When orange becomes green: What is color blindness?

Jana Ismail

Senior Staff Writer


Contrary to popular belief, color blindness isn’t a form of blindness nor is it equivalent to seeing the world in shades of grey. Color blindness, also known as color vision deficiency or CVD, is a vision deficiency that leads to difficulty in differentiating certain colors such as blue and yellow or red and green.

Red-green color deficiency is the most common form of color blindness, whereas yellow-blue color deficiency is much rarer. Men are more likely to be color blind than women, according to the National Eye Institute, or NEI.

When it comes to rare forms of color vision deficiency, both males and females have equal chances of having it. Complete color blindness, meaning the total absence of color vision, is extremely rare.

Around 8 percent of the males in the world are color blind, whereas only 0.5 percent of the female population has color vision deficiency, according to the NEI. The reason why males are more prone to color blindness is because the genes responsible for the most commonly inherited type of color blindness are on the X chromosome.

Therefore, because females have two X chromosomes, a functional gene on one of them is enough for them not be color blind. For women to be color blind, they would require two genes responsible for the deficiency, one on each X chromosome, which rarely happens.

Color blindness is the result of the failure of light-sensitive cells to respond appropriately to the different wavelengths of light that allow people to see a variation of colors.

The inherited form of color blindness is often the result of a deficiency in some type of cones – one of two types of photoreceptors in the retina. Although color blindness is mostly genetic, it can also be the result of some illnesses such as Parkinson’s Disease and Multiple Sclerosis.

Mundane everyday tasks, such as cooking meat, picking up ripe fruits or checking traffic lights become a challenge for those with color blindness. Most people with color blindness learn to adapt to the inconveniences that come with their conditions.

There are no known cures for color blindness. However, there are special lenses that allow people with red-green color blindness to see colors more accurately. Those lenses can only be used in certain conditions such as outdoors environments and in bright lighting.

Visual aids have also been developed to help people cope with color blindness.
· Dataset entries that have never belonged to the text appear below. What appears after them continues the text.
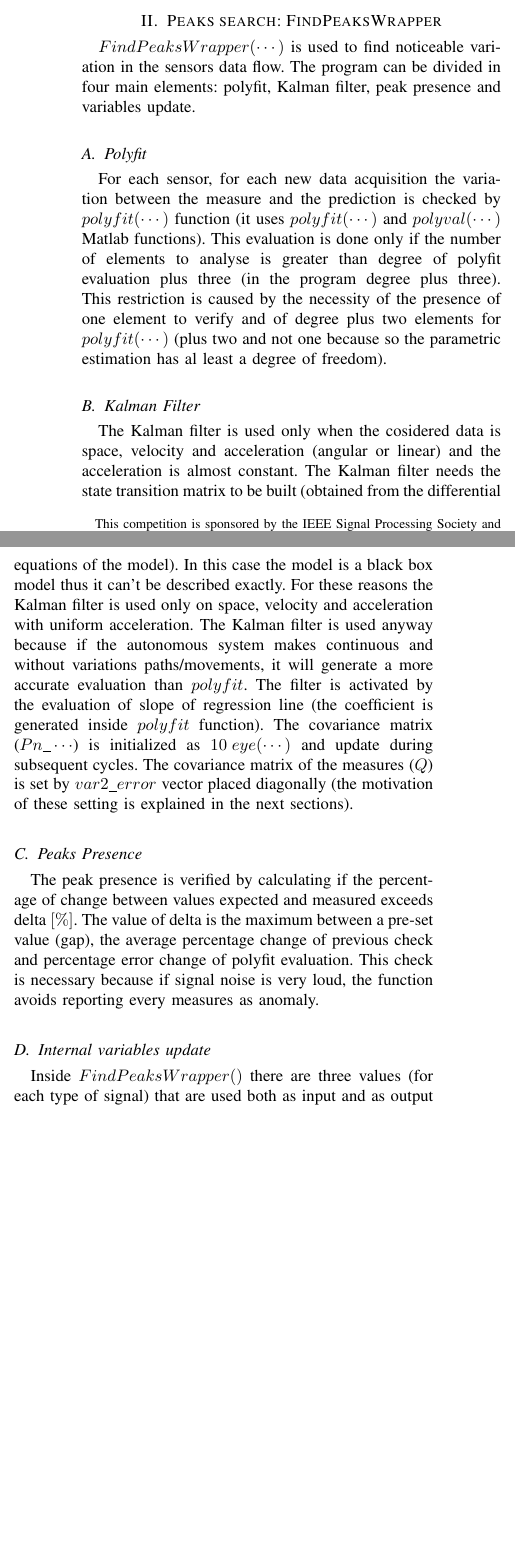
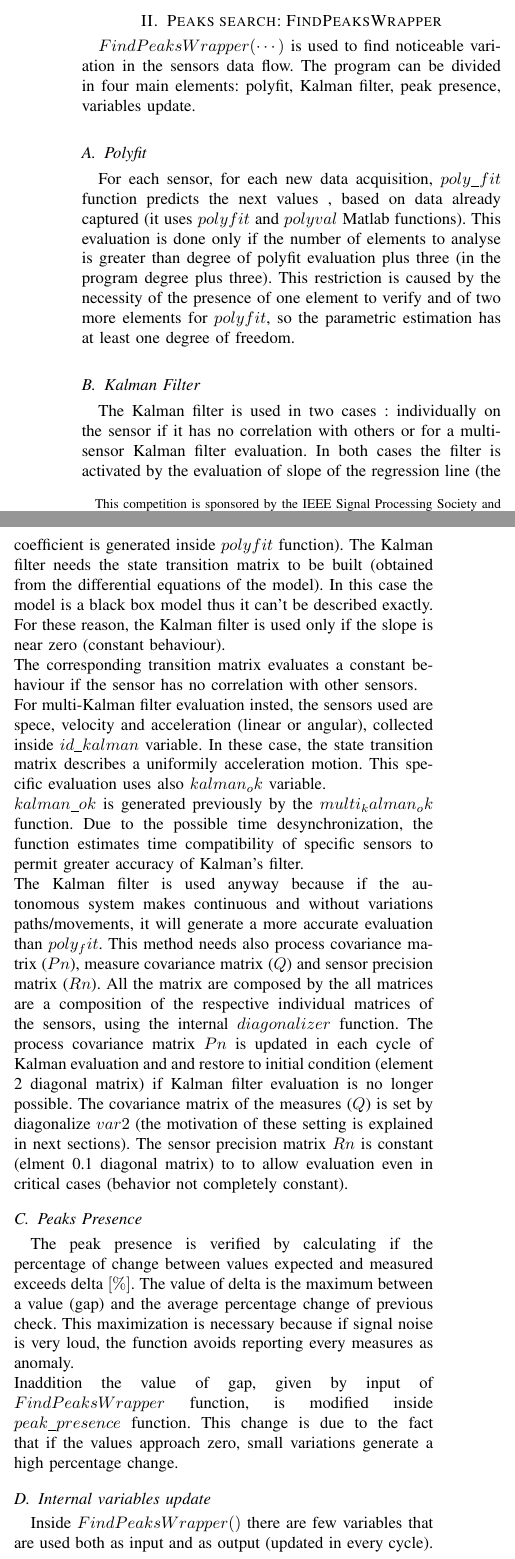
Before and after one commit to PieroSimonet/SP-CUP-2K20, a LaTeX paper (Relazione/IEEE Paper.tex): two parts of the columns of page 1 of 3, joined at a grey line, cut so that both start at the same text, the shorter picture padded with empty space. Compiled offline with pdfLaTeX.

Commit message:
Small changes and final report for FindPeaksWrapper in IEEE paper
Concluso
Commenti e tesina riguardante FindPeaksWrapper ultimati
Main funzionante e con senso dal punto di vista della ricerca dei picchi

```diff
--- a/Relazione/IEEE Paper.tex
+++ b/Relazione/IEEE Paper.tex
@@ -46,35 +46,41 @@ Abnormalities detection, peaks search, Kalman filter, isoaltion forest, tree str
 
 \section{Introduction}
 
-\IEEEPARstart{}
-{To do}
-\\(Descrizione dettagliata flow del programma, associata al flow diagram)
+\IEEEPARstart
+{T}O DO
+\\\\(Descrizione dettagliata flow del programma, associata al flow diagram)
 
 \section{Peaks search: FindPeaksWrapper}
 
 \(FindPeaksWrapper(\cdots)\) is used to find noticeable variation in the sensors data flow.
-The program can be divided in four main elements: polyfit, Kalman filter, peak presence
-and variables update.
+The program can be divided in four main elements: polyfit, Kalman filter, peak presence, variables update.
 
 \subsection{Polyfit}
-For each sensor, for each new data acquisition the variation between the measure and the prediction
-is checked by \(polyfit(\cdots)\) function (it uses \(polyfit(\cdots )\) and \(polyval(\cdots )\) Matlab functions).
+For each sensor, for each new data acquisition, \(poly\_fit\) function predicts the next values , based on data already captured (it uses \(polyfit\) and \(polyval\) Matlab functions).
 This evaluation is done only if the number of elements to analyse is greater than degree of polyfit
 evaluation plus three (in the program degree plus three). This restriction is caused by the necessity
-of the presence of one element to verify and of degree plus two elements for \(polyfit(\cdots)\)
-(plus two and not one because so the parametric estimation has al least a degree of freedom).
+of the presence of one element to verify and of two more elements for \(polyfit\), so the parametric estimation has at least one degree of freedom.
 
 \subsection{Kalman Filter}
-The Kalman filter is used only when the cosidered data is space, velocity and acceleration (angular or linear) and the acceleration is almost constant.
-The Kalman filter needs the state transition matrix to be built (obtained from the differential equations of the model). In this case the model is a black box model thus it can't be described exactly. For these reasons the Kalman filter is used only on space, velocity and acceleration with uniform acceleration.
-The Kalman filter is used anyway because if the autonomous system makes continuous and without variations paths/movements, it will generate a more accurate evaluation than \(polyfit\).
-The filter is activated by the evaluation of slope of regression line (the coefficient is generated inside \(polyfit\) function).
-The covariance matrix (\(Pn\_\cdots \)) is initialized as \(10\)\hspace{1mm}\(eye(\cdots)\) and update during subsequent cycles.
-The covariance matrix of the measures (\(Q\)) is set by \(var2\_error\) vector placed diagonally (the motivation of these setting is explained in the next sections).
+The Kalman filter is used in two cases : individually on the sensor if it has no correlation with others or for a multi-sensor Kalman filter evaluation. In both cases the filter is activated by the evaluation of slope of the regression line (the coefficient is generated inside \(polyfit\) function).
+The Kalman filter needs the state transition matrix to be built (obtained from the differential equations of the model). In this case the model is a black box model thus it can't be described exactly. For these reason, the Kalman filter is used only if the slope is near zero (constant behaviour).
+\\The corresponding transition matrix evaluates a constant behaviour if the sensor has no correlation with other sensors.
+\\For multi-Kalman filter evaluation insted, the sensors used are spece, velocity and acceleration (linear or angular), collected inside \(id\_kalman\) variable.
+In these case, the state transition matrix describes a uniformily acceleration motion. This specific evaluation uses also \(kalman_ok\) variable.
+\\ \(kalman\_ok\) is generated previously by the \(multi_kalman_ok\) function. Due to the possible time desynchronization, the function estimates time compatibility of specific sensors to permit greater accuracy of Kalman's filter.
+\\
+The Kalman filter is used anyway because if the autonomous system makes continuous and without variations paths/movements, it will generate a more accurate evaluation than \(poly_fit\).
+This method needs also process covariance matrix (\(Pn\)), measure covariance matrix (\(Q\)) and sensor precision matrix (\(Rn\)).
+All the matrix are composed by the all matrices are a composition of the respective individual matrices of the sensors, using the internal \(diagonalizer\) function.
+The process covariance matrix \(Pn\) is updated in each cycle of Kalman evaluation and and restore to initial condition (element 2 diagonal matrix) if Kalman filter evaluation is no longer possible.
+The covariance matrix of the measures (\(Q\)) is set by diagonalize \(var2\) (the motivation of these setting is explained in next sections).
+The sensor precision matrix \(Rn\) is constant (elment 0.1 diagonal matrix) to to allow evaluation even in critical cases (behavior not completely constant).
 
 \subsection{Peaks Presence}
 The peak presence is verified by calculating if the percentage of change between values expected and measured exceeds delta \([\%]\).
-The value of delta is the maximum between a pre-set value (gap), the average percentage change of previous check and percentage error change of polyfit evaluation. This check is necessary because if signal noise is very loud, the function avoids reporting every measures as anomaly.
+The value of delta is the maximum between a value (gap) and the average percentage change of previous check. This maximization is necessary because if signal noise is very loud, the function avoids reporting every measures as anomaly.
+\\ Inaddition the value of gap, given by input of \(FindPeaksWrapper\) function, is modified inside \(peak\_presence\) function. This change is due to the fact that if the values approach zero, small variations generate a high percentage change.
 
 \subsection{Internal variables update}
-Inside \(FindPeaksWrapper()\) there are three values (for each type of signal) that are used both as input and as output (\(Pn\_2, varp\_error, var2\_error\)) because in each cycle they are updated.
+Inside \(FindPeaksWrapper()\) there are few variables that are used both as input and as output (updated in every cycle). The most important and noteworthy is var2.
+\\\(var2\) is average squared change between measure and prediction and it is used in the covariance matrix of the measure.
```
Also changed, not shown: Relazione/IEEE Paper.pdf, Relazione/IEEE Paper.tex (30 more changed lines), 4 other files.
Some apps, available for both android and apple, even allow color blind people to take a picture and tap any area of the photo to see the actual color of it.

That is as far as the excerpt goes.